A Minnesota cannabis company is at odds with Faribault police after officers confiscated plants from a parking lot tent sale on suspicion that the company was illegally selling marijuana.

Officers responded Tuesday afternoon to citizen complaints of possible marijuana plants being sold in the parking lot of the Total Tobacco shop in the 400 block of Fourth Street NW. Tuesday was the first day it was legal to possess marijuana and to grow it in one's home under Minnesota's new legalization law.

Officers found 22 plants, each labeled by strain, according to a news release from the Faribault Police Department. Some of the plants contained THC concentration exceeding the .3% legal limit for hemp, the department said.

Police seized the plants and started an investigation. No arrests have been made and no charges were filed as of Wednesday evening. While it's undetermined if there will be charges, Faribault Police Chief John Sherwin said selling the plants appears to be a violation.

"There's a consensus that the product being sold as is is not allowed under Minnesota, even the new law," Sherwin told the Star Tribune.

Video of the seizure was posted on TikTok, where it has over 50,000 views.

Matt Little, owner of Midwest Extraction Services which was selling the plants, said it was a legal operation. The plants were in an early "vegetation" state and had no THC in them, Little said.

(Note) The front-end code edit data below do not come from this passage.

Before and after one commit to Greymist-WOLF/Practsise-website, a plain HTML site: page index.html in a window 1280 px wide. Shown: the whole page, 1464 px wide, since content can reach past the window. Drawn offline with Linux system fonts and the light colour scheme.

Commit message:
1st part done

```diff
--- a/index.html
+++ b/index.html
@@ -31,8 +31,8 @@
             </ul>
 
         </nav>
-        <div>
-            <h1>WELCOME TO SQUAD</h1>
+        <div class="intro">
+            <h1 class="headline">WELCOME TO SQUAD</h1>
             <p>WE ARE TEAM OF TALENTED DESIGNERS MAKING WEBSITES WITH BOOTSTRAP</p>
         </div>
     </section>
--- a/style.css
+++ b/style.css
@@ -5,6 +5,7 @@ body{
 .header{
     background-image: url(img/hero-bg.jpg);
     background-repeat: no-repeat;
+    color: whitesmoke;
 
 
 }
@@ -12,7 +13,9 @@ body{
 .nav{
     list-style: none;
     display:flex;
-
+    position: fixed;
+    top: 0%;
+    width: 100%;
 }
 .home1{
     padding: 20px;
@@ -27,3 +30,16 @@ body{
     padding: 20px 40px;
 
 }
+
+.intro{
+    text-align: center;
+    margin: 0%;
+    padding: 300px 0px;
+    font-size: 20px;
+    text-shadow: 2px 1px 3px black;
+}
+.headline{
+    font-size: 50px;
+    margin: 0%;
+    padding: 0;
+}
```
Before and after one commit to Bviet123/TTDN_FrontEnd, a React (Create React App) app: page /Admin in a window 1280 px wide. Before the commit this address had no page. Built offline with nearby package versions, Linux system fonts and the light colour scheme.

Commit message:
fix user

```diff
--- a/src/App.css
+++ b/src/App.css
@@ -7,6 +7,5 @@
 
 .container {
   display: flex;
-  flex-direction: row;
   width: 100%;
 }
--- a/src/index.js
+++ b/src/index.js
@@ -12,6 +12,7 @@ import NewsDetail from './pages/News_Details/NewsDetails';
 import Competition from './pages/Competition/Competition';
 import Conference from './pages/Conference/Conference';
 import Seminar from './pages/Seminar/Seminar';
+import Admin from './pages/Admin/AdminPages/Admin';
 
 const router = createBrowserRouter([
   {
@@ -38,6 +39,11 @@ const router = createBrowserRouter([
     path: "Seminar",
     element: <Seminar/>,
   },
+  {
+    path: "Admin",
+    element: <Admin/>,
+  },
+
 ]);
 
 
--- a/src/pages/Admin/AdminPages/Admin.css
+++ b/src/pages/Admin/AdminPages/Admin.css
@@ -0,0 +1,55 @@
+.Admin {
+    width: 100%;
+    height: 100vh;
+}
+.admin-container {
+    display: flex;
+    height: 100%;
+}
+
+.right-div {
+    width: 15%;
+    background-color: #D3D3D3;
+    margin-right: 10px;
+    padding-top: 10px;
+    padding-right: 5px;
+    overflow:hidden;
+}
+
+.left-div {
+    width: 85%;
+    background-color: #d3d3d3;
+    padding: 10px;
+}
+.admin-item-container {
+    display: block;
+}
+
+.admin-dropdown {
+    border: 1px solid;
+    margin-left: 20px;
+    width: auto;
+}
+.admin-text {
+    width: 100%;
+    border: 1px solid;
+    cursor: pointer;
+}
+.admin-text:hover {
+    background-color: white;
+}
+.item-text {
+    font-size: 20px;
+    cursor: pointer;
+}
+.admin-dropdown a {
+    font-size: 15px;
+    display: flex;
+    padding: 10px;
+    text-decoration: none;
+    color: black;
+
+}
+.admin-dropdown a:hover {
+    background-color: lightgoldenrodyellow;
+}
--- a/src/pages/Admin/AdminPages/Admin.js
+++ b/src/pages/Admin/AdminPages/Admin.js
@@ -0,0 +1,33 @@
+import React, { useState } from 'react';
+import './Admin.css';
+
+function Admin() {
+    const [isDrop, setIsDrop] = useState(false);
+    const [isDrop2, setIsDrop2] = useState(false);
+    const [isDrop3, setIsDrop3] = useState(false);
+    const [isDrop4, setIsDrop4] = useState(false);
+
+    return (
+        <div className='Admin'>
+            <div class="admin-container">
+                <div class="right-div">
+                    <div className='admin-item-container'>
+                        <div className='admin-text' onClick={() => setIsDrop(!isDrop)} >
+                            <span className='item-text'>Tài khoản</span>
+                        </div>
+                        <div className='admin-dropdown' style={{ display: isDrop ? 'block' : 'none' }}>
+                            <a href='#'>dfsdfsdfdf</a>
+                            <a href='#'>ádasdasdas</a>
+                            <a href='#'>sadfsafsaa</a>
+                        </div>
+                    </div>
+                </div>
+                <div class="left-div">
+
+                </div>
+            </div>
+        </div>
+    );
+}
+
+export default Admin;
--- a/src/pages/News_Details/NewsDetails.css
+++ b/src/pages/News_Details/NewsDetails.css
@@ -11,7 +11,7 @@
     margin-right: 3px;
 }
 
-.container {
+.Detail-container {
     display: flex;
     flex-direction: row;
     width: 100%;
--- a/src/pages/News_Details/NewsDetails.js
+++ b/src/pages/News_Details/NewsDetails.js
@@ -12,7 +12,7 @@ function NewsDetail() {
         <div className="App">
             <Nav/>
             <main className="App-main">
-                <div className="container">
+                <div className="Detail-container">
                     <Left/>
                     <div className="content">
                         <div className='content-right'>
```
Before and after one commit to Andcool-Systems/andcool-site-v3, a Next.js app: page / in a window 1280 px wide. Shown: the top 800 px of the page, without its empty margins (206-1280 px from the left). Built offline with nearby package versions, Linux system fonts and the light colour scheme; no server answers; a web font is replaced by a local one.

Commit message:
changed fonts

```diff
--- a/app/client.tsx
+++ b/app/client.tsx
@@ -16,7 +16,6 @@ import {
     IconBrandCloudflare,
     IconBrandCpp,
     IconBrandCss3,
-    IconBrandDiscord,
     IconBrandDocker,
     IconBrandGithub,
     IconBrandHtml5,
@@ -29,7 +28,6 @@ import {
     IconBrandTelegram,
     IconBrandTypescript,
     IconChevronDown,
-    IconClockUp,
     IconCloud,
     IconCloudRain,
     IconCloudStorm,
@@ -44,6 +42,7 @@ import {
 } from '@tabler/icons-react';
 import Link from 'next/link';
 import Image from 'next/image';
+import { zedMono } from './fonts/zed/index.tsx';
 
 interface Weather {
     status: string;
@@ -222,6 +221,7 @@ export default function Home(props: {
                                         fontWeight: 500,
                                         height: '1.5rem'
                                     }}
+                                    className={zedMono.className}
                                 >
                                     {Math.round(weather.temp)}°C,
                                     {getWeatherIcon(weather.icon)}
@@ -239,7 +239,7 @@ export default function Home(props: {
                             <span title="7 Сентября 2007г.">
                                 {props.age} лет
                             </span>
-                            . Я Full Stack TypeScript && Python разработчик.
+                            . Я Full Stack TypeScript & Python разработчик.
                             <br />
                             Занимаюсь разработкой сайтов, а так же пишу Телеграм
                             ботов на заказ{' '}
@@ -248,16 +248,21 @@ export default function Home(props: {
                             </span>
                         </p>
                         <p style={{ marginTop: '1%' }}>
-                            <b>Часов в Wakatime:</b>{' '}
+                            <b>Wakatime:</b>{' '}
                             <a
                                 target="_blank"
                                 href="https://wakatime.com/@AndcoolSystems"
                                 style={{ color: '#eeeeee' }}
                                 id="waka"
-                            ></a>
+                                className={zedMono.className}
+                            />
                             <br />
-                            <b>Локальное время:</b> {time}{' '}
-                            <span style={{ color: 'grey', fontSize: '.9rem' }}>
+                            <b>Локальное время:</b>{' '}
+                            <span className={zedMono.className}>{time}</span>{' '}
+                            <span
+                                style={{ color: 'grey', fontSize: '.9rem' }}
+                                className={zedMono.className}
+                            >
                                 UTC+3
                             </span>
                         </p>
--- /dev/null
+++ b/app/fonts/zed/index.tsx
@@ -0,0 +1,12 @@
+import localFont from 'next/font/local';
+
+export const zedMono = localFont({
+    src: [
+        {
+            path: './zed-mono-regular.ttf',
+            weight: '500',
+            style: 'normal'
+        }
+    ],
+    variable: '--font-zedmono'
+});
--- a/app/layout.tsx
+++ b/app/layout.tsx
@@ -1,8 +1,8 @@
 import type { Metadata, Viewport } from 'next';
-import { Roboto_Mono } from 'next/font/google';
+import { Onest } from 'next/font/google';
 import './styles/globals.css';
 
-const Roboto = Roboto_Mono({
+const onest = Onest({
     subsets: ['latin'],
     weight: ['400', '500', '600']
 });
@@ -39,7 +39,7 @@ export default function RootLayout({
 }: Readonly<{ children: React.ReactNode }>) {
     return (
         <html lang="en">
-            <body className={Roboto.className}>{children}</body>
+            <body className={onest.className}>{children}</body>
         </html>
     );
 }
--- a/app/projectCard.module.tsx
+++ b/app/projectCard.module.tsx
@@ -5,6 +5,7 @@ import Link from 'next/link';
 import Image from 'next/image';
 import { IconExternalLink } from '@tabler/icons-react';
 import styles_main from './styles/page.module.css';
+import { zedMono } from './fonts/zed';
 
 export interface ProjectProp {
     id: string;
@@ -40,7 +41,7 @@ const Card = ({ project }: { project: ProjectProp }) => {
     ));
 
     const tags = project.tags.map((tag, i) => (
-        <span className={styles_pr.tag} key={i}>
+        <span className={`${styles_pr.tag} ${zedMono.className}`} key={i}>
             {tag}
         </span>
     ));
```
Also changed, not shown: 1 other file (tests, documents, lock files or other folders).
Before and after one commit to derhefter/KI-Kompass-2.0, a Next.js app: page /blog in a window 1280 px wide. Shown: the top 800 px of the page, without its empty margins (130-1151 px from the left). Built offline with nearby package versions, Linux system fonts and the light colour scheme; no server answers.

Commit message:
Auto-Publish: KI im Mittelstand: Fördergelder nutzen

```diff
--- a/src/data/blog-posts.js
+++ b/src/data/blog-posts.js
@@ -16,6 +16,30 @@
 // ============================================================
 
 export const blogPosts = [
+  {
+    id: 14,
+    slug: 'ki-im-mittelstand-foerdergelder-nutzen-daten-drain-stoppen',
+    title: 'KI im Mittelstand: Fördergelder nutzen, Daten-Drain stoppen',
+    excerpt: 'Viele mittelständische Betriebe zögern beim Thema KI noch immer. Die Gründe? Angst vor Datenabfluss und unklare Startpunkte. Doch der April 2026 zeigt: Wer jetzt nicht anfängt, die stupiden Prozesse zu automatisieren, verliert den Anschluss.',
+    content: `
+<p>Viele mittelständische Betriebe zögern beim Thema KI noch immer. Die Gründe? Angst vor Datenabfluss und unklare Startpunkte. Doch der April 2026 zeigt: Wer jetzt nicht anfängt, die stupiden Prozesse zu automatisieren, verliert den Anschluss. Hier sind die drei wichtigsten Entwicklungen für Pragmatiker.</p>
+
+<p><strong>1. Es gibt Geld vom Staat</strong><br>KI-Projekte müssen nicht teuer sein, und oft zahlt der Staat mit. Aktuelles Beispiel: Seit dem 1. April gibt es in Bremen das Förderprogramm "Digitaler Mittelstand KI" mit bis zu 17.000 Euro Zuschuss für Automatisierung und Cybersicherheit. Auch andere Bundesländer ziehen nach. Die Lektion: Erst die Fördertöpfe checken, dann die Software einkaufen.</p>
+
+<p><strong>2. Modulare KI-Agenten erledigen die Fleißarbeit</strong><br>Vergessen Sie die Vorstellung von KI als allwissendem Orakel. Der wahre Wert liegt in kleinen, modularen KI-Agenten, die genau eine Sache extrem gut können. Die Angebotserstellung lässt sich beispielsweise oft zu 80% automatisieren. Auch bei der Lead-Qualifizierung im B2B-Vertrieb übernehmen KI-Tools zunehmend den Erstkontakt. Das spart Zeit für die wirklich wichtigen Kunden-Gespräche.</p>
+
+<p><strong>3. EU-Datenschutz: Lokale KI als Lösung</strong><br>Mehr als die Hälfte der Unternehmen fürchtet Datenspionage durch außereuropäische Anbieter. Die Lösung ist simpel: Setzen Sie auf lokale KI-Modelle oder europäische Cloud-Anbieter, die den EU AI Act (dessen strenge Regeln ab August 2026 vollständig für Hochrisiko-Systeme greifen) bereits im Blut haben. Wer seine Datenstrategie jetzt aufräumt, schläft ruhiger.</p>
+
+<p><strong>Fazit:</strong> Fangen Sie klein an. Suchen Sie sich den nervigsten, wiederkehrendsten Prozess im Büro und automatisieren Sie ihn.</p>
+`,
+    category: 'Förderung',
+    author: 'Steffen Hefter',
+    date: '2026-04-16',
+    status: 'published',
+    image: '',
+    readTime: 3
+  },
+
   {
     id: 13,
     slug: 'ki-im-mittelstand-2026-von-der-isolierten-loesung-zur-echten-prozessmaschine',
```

The labels showing THC amounts above .3% were only what the plants would grow to, he said.

"It had 'potential' labeling and also had that these were under the .3% guidelines," Little said.

Little was upset with the response when he called police to ask about the seizure, saying he was turned down multiple times over the phone before getting an explanation.

"They didn't call me back after multiple calls, that was what was really disheartening," he said.

Minnesota businesses are not allowed to sell marijuana until they receive licenses, which have not been issued yet and could take until January 2025. Seeds are legal to sell for marijuana growth under the new state law.

Little said the company consulted with lawyers and that he believes they are within their rights and that the plants are not considered marijuana until they rise above .3% THC.

Sherwin disagreed with that interpretation, saying that a plant that grows into marijuana is still illegal to sell.

"A marijuana plant that doesn't have marijuana bud on it is still a marijuana plant," he said.

Jason Tarasek, an attorney who specializes in cannabis law, said he is not surprised there is disagreement and confusion. The 2018 federal farm bill defines hemp as being cannabis plants with .3% THC or less.

"I could see how they could make a straight-faced argument that it is hemp," he said.

The issue with that argument, Tarasek said, is that Minnesota regulators are taking a different interpretation — that plants that grow into marijuana are still considered a marijuana plant.

"At the very least, it's a gray area, but our regulators have been non-ambiguous in their interpretation," he said.